[Collected data]
* * * * * * *

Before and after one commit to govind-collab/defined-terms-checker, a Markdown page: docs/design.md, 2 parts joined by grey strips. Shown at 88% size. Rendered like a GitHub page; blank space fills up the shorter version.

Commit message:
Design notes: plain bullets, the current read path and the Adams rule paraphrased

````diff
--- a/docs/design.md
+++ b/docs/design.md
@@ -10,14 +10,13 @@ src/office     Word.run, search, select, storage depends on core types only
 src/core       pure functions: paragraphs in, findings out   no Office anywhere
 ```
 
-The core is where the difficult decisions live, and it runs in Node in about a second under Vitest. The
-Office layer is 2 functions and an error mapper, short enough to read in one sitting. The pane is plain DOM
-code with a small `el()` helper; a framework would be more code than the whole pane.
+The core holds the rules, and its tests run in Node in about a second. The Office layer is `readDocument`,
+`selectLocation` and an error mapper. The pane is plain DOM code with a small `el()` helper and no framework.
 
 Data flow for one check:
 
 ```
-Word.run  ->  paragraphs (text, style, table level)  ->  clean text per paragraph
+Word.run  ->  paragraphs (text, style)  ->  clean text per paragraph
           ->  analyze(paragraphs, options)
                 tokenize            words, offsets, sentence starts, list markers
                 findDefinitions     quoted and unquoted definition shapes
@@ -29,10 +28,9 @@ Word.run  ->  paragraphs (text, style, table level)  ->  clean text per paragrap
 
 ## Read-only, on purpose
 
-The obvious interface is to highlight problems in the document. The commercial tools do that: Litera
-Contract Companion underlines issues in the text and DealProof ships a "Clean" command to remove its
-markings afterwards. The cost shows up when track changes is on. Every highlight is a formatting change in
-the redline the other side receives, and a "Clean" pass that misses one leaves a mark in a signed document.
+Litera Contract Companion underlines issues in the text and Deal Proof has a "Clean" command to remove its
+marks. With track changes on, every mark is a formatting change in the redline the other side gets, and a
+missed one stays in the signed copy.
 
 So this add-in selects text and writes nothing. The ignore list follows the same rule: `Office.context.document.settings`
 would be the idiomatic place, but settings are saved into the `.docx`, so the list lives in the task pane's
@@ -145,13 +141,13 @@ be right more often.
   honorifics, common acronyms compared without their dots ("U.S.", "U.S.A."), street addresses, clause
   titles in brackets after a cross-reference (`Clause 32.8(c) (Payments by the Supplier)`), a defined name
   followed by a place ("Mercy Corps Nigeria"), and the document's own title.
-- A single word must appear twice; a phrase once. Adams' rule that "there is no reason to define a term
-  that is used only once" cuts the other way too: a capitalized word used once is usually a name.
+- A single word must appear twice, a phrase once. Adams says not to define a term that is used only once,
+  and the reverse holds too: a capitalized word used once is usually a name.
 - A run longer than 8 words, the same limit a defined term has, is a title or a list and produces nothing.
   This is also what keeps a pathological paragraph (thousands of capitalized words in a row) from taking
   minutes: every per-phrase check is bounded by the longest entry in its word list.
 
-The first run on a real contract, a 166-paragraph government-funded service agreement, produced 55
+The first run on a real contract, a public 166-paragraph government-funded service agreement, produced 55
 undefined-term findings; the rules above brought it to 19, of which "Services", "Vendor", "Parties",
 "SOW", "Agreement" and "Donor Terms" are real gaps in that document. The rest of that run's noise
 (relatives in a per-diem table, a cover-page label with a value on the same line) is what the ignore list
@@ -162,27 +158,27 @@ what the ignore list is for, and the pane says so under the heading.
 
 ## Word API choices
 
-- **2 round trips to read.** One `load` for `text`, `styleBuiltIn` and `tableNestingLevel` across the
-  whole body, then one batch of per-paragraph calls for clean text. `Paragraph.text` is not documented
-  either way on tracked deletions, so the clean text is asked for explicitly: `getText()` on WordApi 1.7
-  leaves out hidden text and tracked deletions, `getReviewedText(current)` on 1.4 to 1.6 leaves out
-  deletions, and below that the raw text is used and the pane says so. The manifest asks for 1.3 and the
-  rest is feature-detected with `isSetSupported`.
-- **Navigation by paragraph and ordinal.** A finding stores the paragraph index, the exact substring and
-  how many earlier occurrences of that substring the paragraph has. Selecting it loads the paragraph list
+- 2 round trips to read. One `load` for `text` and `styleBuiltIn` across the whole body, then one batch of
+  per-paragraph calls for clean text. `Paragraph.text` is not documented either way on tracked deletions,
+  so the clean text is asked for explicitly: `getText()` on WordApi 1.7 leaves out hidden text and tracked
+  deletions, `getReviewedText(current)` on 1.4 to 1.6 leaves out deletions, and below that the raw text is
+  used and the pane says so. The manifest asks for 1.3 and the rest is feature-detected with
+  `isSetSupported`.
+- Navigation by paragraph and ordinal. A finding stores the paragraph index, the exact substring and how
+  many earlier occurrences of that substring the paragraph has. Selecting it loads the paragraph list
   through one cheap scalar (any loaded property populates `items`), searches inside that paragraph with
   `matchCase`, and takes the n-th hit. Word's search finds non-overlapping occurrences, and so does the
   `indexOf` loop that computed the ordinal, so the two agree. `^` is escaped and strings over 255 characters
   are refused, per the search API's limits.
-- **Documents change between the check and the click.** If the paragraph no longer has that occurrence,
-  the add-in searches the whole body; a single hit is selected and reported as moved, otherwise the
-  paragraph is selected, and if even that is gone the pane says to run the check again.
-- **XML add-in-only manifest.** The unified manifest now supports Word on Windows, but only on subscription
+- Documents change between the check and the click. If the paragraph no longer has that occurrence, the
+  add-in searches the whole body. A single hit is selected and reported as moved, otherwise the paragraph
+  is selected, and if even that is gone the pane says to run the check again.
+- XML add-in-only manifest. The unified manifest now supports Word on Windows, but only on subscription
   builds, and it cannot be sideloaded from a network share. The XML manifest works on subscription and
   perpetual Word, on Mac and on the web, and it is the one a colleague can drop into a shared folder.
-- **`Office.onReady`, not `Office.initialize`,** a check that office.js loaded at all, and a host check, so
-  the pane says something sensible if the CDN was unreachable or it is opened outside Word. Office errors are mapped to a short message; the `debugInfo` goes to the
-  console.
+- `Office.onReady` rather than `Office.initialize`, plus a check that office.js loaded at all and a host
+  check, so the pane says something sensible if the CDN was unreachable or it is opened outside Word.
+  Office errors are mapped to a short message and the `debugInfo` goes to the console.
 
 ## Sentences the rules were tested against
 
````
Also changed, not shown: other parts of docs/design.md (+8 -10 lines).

* * * * * * *

### Required action:
For each record above, print an exact copy.

### Solved problem:
Before and after one commit to govind-collab/defined-terms-checker, a Markdown page: docs/design.md, 2 parts joined by grey strips. Shown at 88% size. Rendered like a GitHub page; blank space fills up the shorter version.

Commit message:
Design notes: plain bullets, the current read path and the Adams rule paraphrased

````diff
--- a/docs/design.md
+++ b/docs/design.md
@@ -10,14 +10,13 @@ src/office     Word.run, search, select, storage depends on core types only
 src/core       pure functions: paragraphs in, findings out   no Office anywhere
 ```
 
-The core is where the difficult decisions live, and it runs in Node in about a second under Vitest. The
-Office layer is 2 functions and an error mapper, short enough to read in one sitting. The pane is plain DOM
-code with a small `el()` helper; a framework would be more code than the whole pane.
+The core holds the rules, and its tests run in Node in about a second. The Office layer is `readDocument`,
+`selectLocation` and an error mapper. The pane is plain DOM code with a small `el()` helper and no framework.
 
 Data flow for one check:
 
 ```
-Word.run  ->  paragraphs (text, style, table level)  ->  clean text per paragraph
+Word.run  ->  paragraphs (text, style)  ->  clean text per paragraph
           ->  analyze(paragraphs, options)
                 tokenize            words, offsets, sentence starts, list markers
                 findDefinitions     quoted and unquoted definition shapes
@@ -29,10 +28,9 @@ Word.run  ->  paragraphs (text, style, table level)  ->  clean text per paragrap
 
 ## Read-only, on purpose
 
-The obvious interface is to highlight problems in the document. The commercial tools do that: Litera
-Contract Companion underlines issues in the text and DealProof ships a "Clean" command to remove its
-markings afterwards. The cost shows up when track changes is on. Every highlight is a formatting change in
-the redline the other side receives, and a "Clean" pass that misses one leaves a mark in a signed document.
+Litera Contract Companion underlines issues in the text and Deal Proof has a "Clean" command to remove its
+marks. With track changes on, every mark is a formatting change in the redline the other side gets, and a
+missed one stays in the signed copy.
 
 So this add-in selects text and writes nothing. The ignore list follows the same rule: `Office.context.document.settings`
 would be the idiomatic place, but settings are saved into the `.docx`, so the list lives in the task pane's
@@ -145,13 +141,13 @@ be right more often.
   honorifics, common acronyms compared without their dots ("U.S.", "U.S.A."), street addresses, clause
   titles in brackets after a cross-reference (`Clause 32.8(c) (Payments by the Supplier)`), a defined name
   followed by a place ("Mercy Corps Nigeria"), and the document's own title.
-- A single word must appear twice; a phrase once. Adams' rule that "there is no reason to define a term
-  that is used only once" cuts the other way too: a capitalized word used once is usually a name.
+- A single word must appear twice, a phrase once. Adams says not to define a term that is used only once,
+  and the reverse holds too: a capitalized word used once is usually a name.
 - A run longer than 8 words, the same limit a defined term has, is a title or a list and produces nothing.
   This is also what keeps a pathological paragraph (thousands of capitalized words in a row) from taking
   minutes: every per-phrase check is bounded by the longest entry in its word list.
 
-The first run on a real contract, a 166-paragraph government-funded service agreement, produced 55
+The first run on a real contract, a public 166-paragraph government-funded service agreement, produced 55
 undefined-term findings; the rules above brought it to 19, of which "Services", "Vendor", "Parties",
 "SOW", "Agreement" and "Donor Terms" are real gaps in that document. The rest of that run's noise
 (relatives in a per-diem table, a cover-page label with a value on the same line) is what the ignore list
@@ -162,27 +158,27 @@ what the ignore list is for, and the pane says so under the heading.
 
 ## Word API choices
 
-- **2 round trips to read.** One `load` for `text`, `styleBuiltIn` and `tableNestingLevel` across the
-  whole body, then one batch of per-paragraph calls for clean text. `Paragraph.text` is not documented
-  either way on tracked deletions, so the clean text is asked for explicitly: `getText()` on WordApi 1.7
-  leaves out hidden text and tracked deletions, `getReviewedText(current)` on 1.4 to 1.6 leaves out
-  deletions, and below that the raw text is used and the pane says so. The manifest asks for 1.3 and the
-  rest is feature-detected with `isSetSupported`.
-- **Navigation by paragraph and ordinal.** A finding stores the paragraph index, the exact substring and
-  how many earlier occurrences of that substring the paragraph has. Selecting it loads the paragraph list
+- 2 round trips to read. One `load` for `text` and `styleBuiltIn` across the whole body, then one batch of
+  per-paragraph calls for clean text. `Paragraph.text` is not documented either way on tracked deletions,
+  so the clean text is asked for explicitly: `getText()` on WordApi 1.7 leaves out hidden text and tracked
+  deletions, `getReviewedText(current)` on 1.4 to 1.6 leaves out deletions, and below that the raw text is
+  used and the pane says so. The manifest asks for 1.3 and the rest is feature-detected with
+  `isSetSupported`.
+- Navigation by paragraph and ordinal. A finding stores the paragraph index, the exact substring and how
+  many earlier occurrences of that substring the paragraph has. Selecting it loads the paragraph list
   through one cheap scalar (any loaded property populates `items`), searches inside that paragraph with
   `matchCase`, and takes the n-th hit. Word's search finds non-overlapping occurrences, and so does the
   `indexOf` loop that computed the ordinal, so the two agree. `^` is escaped and strings over 255 characters
   are refused, per the search API's limits.
-- **Documents change between the check and the click.** If the paragraph no longer has that occurrence,
-  the add-in searches the whole body; a single hit is selected and reported as moved, otherwise the
-  paragraph is selected, and if even that is gone the pane says to run the check again.
-- **XML add-in-only manifest.** The unified manifest now supports Word on Windows, but only on subscription
+- Documents change between the check and the click. If the paragraph no longer has that occurrence, the
+  add-in searches the whole body. A single hit is selected and reported as moved, otherwise the paragraph
+  is selected, and if even that is gone the pane says to run the check again.
+- XML add-in-only manifest. The unified manifest now supports Word on Windows, but only on subscription
   builds, and it cannot be sideloaded from a network share. The XML manifest works on subscription and
   perpetual Word, on Mac and on the web, and it is the one a colleague can drop into a shared folder.
-- **`Office.onReady`, not `Office.initialize`,** a check that office.js loaded at all, and a host check, so
-  the pane says something sensible if the CDN was unreachable or it is opened outside Word. Office errors are mapped to a short message; the `debugInfo` goes to the
-  console.
+- `Office.onReady` rather than `Office.initialize`, plus a check that office.js loaded at all and a host
+  check, so the pane says something sensible if the CDN was unreachable or it is opened outside Word.
+  Office errors are mapped to a short message and the `debugInfo` goes to the console.
 
 ## Sentences the rules were tested against
 
````
Also changed, not shown: other parts of docs/design.md (+8 -10 lines).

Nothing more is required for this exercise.